The risks and dangers of illegal migration from Pakistan to Europe

Illegal migration from Pakistan to Europe via the dangerous Libya route has become increasingly popular, with thousands of Pakistanis seeking work and a better life abroad. However, this route is fraught with peril, as highlighted by the recent sinking of an overcrowded vessel off Greece, resulting in a significant loss of life. The demand for illegal migration stems from the dire economic situation in Pakistan, with high unemployment rates, soaring inflation, and a devalued currency. The lure of better salaries and opportunities in Europe is prompting many Pakistanis to take the risk of embarking on this treacherous journey.

The Pakistan authorities estimate that in the first six months of 2023, nearly 13,000 individuals left the country for Libya or Egypt, compared to around 7,000 in the entire year of 2022. Of those who left, approximately 10,000 have not returned, leaving their families anxious and uncertain of their fate. The migrants fly to Dubai or Egypt on valid visas before boarding large boats from eastern Libya to Europe. This new route has gained popularity due to cracking down on illegal arrivals in countries like Turkey. The increase in demand for this route highlights the desperation of many Pakistanis to escape the economic hardships in their own country.

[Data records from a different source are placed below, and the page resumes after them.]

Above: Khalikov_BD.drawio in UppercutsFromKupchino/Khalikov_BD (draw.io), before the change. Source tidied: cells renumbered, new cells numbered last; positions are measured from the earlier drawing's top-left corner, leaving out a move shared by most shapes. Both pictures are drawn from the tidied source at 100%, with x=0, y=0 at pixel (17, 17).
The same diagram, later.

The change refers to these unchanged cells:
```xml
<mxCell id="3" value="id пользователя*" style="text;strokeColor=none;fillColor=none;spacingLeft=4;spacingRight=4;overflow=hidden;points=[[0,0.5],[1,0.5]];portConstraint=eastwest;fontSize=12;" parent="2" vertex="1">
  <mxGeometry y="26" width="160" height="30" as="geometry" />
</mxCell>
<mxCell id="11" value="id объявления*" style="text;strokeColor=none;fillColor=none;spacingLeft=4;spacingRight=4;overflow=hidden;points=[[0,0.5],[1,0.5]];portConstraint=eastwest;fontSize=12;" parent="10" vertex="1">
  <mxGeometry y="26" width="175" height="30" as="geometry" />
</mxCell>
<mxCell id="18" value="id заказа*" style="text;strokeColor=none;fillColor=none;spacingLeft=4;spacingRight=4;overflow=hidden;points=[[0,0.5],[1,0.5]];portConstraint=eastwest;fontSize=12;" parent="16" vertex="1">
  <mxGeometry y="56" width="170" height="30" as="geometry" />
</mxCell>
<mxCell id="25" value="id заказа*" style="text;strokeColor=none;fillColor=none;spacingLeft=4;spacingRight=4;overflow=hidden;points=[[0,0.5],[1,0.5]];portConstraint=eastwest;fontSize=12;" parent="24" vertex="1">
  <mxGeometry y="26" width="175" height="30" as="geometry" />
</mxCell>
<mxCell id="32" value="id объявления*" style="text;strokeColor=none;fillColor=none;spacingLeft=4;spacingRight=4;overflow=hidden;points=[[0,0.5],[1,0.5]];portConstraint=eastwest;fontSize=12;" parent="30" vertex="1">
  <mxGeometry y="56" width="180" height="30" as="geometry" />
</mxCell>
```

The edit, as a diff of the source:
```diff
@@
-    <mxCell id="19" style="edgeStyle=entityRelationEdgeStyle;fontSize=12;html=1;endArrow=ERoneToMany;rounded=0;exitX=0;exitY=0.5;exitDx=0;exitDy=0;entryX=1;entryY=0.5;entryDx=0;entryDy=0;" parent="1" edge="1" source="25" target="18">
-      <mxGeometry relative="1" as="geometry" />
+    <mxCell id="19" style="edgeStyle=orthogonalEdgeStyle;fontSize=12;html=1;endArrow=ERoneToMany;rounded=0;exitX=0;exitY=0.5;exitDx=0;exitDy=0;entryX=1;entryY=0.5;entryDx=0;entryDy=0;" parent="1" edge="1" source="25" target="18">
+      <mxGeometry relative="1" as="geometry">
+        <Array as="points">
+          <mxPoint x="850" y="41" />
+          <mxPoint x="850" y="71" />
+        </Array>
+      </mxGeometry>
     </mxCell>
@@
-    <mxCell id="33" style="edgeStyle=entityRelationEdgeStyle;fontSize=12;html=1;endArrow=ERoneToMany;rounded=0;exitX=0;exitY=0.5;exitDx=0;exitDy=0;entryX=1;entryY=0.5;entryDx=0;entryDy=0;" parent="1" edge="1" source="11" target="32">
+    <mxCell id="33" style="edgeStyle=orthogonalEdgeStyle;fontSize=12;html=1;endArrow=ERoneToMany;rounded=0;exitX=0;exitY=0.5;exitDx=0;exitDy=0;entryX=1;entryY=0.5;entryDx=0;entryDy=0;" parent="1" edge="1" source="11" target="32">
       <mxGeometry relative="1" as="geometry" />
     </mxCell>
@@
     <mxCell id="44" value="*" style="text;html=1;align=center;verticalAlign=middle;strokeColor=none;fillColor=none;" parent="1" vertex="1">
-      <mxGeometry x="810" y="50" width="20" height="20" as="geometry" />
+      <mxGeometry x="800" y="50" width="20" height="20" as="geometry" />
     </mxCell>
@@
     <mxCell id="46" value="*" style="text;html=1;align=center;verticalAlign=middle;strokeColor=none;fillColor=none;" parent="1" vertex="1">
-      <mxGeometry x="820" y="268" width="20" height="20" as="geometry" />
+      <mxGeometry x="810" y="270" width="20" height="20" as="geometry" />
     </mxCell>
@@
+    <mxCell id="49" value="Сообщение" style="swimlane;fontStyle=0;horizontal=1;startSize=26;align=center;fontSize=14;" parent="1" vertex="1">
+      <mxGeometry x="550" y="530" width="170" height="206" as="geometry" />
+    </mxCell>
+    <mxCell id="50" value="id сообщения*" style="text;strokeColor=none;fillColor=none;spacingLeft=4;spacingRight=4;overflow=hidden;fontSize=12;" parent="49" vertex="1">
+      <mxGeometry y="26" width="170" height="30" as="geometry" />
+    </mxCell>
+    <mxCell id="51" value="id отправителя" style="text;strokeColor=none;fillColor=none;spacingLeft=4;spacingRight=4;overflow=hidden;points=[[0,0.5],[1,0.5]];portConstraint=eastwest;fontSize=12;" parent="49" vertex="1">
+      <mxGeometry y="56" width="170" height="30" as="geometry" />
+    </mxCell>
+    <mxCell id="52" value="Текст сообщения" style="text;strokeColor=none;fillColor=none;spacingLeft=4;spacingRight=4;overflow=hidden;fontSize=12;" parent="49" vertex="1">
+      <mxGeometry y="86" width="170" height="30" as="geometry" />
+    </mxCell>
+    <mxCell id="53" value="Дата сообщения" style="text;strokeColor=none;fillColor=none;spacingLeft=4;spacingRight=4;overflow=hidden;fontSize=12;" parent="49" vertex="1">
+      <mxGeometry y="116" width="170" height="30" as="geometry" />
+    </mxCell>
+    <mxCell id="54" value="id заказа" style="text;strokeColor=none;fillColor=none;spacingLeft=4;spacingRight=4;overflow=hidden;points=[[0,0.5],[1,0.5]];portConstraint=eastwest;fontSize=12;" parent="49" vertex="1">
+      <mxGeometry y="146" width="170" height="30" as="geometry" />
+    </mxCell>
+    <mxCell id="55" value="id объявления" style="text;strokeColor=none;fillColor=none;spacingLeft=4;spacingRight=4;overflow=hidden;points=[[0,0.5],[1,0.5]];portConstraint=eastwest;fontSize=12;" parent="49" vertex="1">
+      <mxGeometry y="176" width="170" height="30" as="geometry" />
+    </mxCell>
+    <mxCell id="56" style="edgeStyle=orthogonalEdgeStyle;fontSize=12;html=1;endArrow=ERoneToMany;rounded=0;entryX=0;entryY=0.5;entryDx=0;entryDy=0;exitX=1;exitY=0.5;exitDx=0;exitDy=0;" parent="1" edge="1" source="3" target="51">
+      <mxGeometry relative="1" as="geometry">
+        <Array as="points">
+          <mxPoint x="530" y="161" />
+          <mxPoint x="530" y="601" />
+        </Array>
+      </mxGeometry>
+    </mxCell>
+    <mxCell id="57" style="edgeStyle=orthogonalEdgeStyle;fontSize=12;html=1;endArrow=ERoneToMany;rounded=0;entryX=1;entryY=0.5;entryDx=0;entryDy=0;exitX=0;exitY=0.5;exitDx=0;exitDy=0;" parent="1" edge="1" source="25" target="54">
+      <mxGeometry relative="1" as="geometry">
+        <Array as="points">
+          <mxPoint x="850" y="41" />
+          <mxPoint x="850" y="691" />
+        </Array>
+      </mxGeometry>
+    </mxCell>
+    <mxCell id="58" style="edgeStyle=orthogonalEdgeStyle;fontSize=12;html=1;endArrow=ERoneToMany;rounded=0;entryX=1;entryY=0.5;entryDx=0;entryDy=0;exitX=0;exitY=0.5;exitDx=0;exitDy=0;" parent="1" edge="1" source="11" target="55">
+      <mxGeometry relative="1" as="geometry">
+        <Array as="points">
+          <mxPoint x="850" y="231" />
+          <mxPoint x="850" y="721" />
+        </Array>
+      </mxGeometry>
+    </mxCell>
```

The journey comes with a high cost, both financially and in terms of human lives. Migrants are willing to pay exorbitant amounts, ranging from 2.5-3 million rupees, to secure a spot on these dangerous boats. Smugglers, who have been operating for years, facilitate the migration process but deny responsibility for the shipwrecks and tragic outcomes. The enforcement of illegal migration from Pakistan is a challenging task for authorities as families often prefer out-of-court settlements, hindering investigations into human smuggling networks.

The perilous conditions faced by those who make it to Libya are equally troubling. Families receive desperate pleas for money from their loved ones trapped in crowded, unsanitary rooms with minimal food and inhumane treatment. However, the families’ desires regarding their relatives’ fate are conflicted, with some initially wishing for a safe passage to Europe but later wanting them to return home.

The Pakistani government is aware of the situation and working to address it, but despite crackdowns and awareness campaigns, the allure of a better life overseas continues to entice many individuals to undertake the dangerous journey. Prohibiting illegal migration and ensuring the safety and well-being of Pakistani citizens remains a significant challenge for law enforcement.

The heartbreaking story of Fareed Hussain, who sent his teenage sons on the journey, serves as a grim reminder of the risks involved. The boys were presumed to have drowned in Greece’s waters, leaving their family devastated and with no bodies to bury. Fareed regrets his decision, urging others not to succumb to the promises of a brighter future abroad.

Overall, the increasing number of Pakistanis opting for the Libya route to Europe highlights the urgent need for the Pakistani government to address economic disparities, create job opportunities, and ensure social stability. Efforts should focus on improving living conditions, reducing unemployment, and promoting legal migration to protect the well-being and lives of Pakistani citizens.